Records excerpted from a collection:
================================
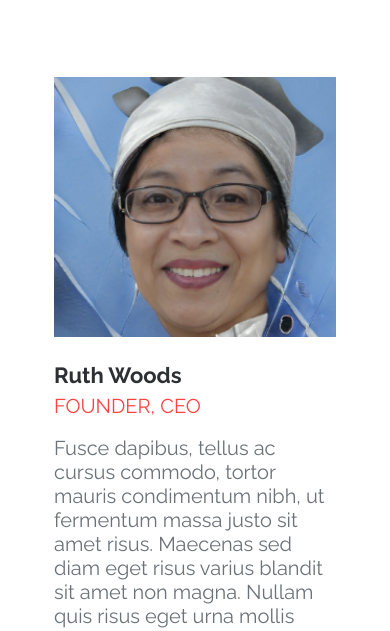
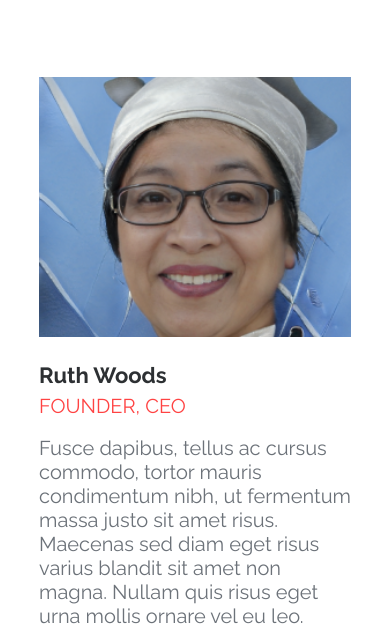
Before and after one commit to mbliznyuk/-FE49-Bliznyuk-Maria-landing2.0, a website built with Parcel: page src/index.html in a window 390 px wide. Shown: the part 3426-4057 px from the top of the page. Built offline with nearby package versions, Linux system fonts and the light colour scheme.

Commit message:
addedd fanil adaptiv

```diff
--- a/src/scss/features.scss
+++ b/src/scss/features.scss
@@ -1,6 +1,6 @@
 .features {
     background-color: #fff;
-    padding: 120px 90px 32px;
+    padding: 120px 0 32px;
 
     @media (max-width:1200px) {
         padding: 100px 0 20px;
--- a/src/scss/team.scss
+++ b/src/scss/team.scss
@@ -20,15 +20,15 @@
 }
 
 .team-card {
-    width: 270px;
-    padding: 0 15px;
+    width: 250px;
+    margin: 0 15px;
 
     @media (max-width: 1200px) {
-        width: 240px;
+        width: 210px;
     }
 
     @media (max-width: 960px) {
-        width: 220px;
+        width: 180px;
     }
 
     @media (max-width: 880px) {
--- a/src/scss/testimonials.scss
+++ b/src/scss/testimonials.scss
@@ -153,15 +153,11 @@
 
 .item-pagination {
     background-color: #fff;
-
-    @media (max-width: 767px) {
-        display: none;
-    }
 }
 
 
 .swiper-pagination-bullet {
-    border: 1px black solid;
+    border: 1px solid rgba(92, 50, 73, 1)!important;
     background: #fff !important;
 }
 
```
================================
§ **Prompt**: Across all the entries, count the lines that contain the string "important", and give that number without anything else.

§ **Task answer**: 2